» Activity
Although the records contain pictures, the copy must not; reproduce everything else in them exactly.

» The records
* * * * *
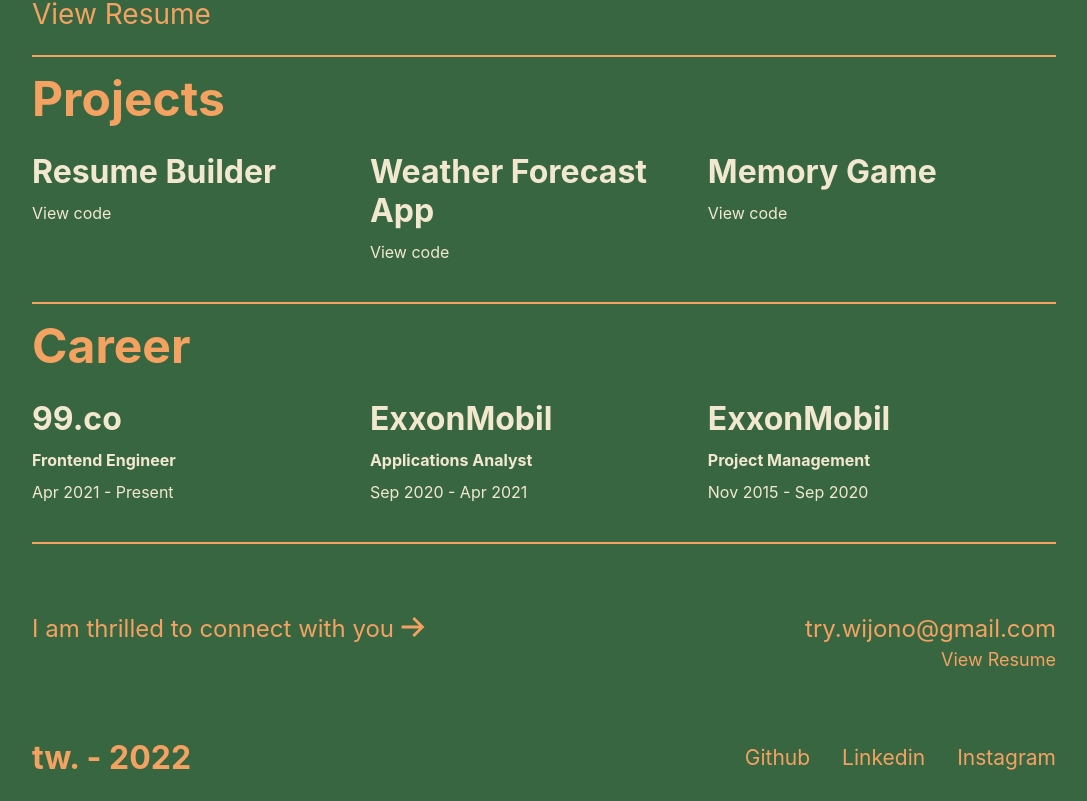
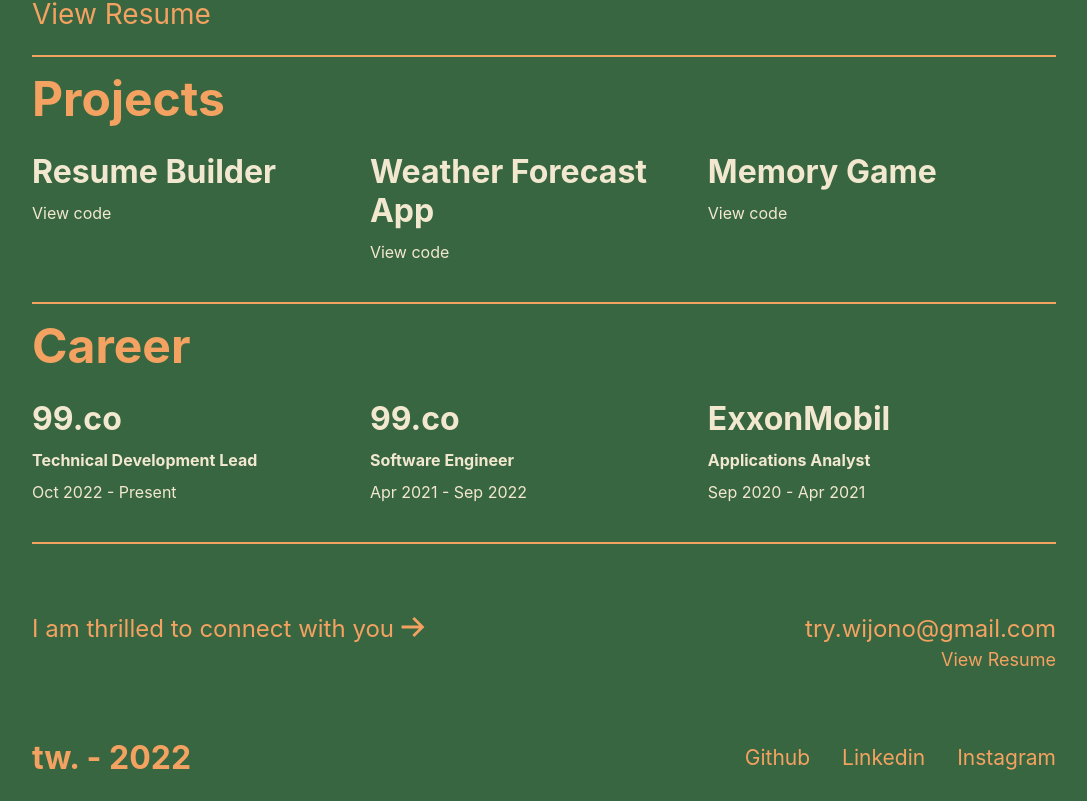
Before and after one commit to mister-lepak/tw-web, a Next.js app: page / in a window 1280 px wide. Shown: the part 831-1632 px from the top of the page, without its empty margins (96-1183 px from the left). Built offline with nearby package versions, Linux system fonts and the light colour scheme.

Commit message:
update career info

```diff
--- a/pages/index.js
+++ b/pages/index.js
@@ -17,20 +17,20 @@ const CATEGORY_INFO = {
       {
         title: "99.co",
         titleUrl: "https://99.co",
-        description: "Frontend Engineer",
-        subDescription: "Apr 2021 - Present",
+        description: "Technical Development Lead",
+        subDescription: "Oct 2022 - Present",
+      },
+      {
+        title: "99.co",
+        titleUrl: "https://99.co",
+        description: "Software Engineer",
+        subDescription: "Apr 2021 - Sep 2022",
       },
       {
         title: "ExxonMobil",
         titleUrl: "https://corporate.exxonmobil.com/",
         description: "Applications Analyst",
         subDescription: "Sep 2020 - Apr 2021",
-      },
-      {
-        title: "ExxonMobil",
-        titleUrl: "https://corporate.exxonmobil.com/",
-        description: "Project Management",
-        subDescription: "Nov 2015 - Sep 2020",
       },
     ],
   },
```
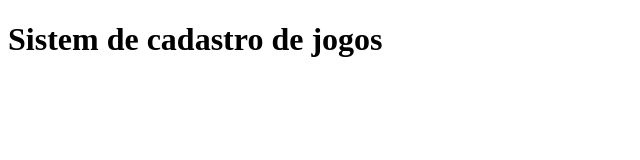
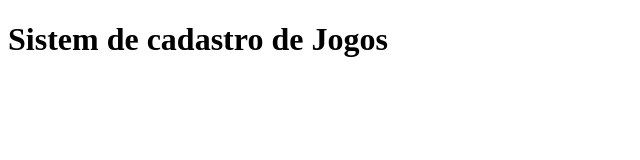
Before and after one commit to Henrique088/teste, a plain HTML site: page index.html in a window 1280 px wide. Shown: the full height of the page, 0-640 px from the left. Drawn offline with Linux system fonts and the light colour scheme.

```diff
--- a/index.html
+++ b/index.html
@@ -6,7 +6,7 @@
     <title>Meus Jogos</title>
 </head>
 <body>
-    <h1>Sistem de cadastro de jogos</h1>
+    <h1>Sistem de cadastro de Jogos</h1>
     <script src="app.js"></script>
 </body>
 </html>
```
* * * * *
» Answer area
Before and after one commit to mister-lepak/tw-web, a Next.js app: page / in a window 1280 px wide. Shown: the part 831-1632 px from the top of the page, without its empty margins (96-1183 px from the left). Built offline with nearby package versions, Linux system fonts and the light colour scheme.

Commit message:
update career info

```diff
--- a/pages/index.js
+++ b/pages/index.js
@@ -17,20 +17,20 @@ const CATEGORY_INFO = {
       {
         title: "99.co",
         titleUrl: "https://99.co",
-        description: "Frontend Engineer",
-        subDescription: "Apr 2021 - Present",
+        description: "Technical Development Lead",
+        subDescription: "Oct 2022 - Present",
+      },
+      {
+        title: "99.co",
+        titleUrl: "https://99.co",
+        description: "Software Engineer",
+        subDescription: "Apr 2021 - Sep 2022",
       },
       {
         title: "ExxonMobil",
         titleUrl: "https://corporate.exxonmobil.com/",
         description: "Applications Analyst",
         subDescription: "Sep 2020 - Apr 2021",
-      },
-      {
-        title: "ExxonMobil",
-        titleUrl: "https://corporate.exxonmobil.com/",
-        description: "Project Management",
-        subDescription: "Nov 2015 - Sep 2020",
       },
     ],
   },
```
Before and after one commit to Henrique088/teste, a plain HTML site: page index.html in a window 1280 px wide. Shown: the full height of the page, 0-640 px from the left. Drawn offline with Linux system fonts and the light colour scheme.

```diff
--- a/index.html
+++ b/index.html
@@ -6,7 +6,7 @@
     <title>Meus Jogos</title>
 </head>
 <body>
-    <h1>Sistem de cadastro de jogos</h1>
+    <h1>Sistem de cadastro de Jogos</h1>
     <script src="app.js"></script>
 </body>
 </html>
```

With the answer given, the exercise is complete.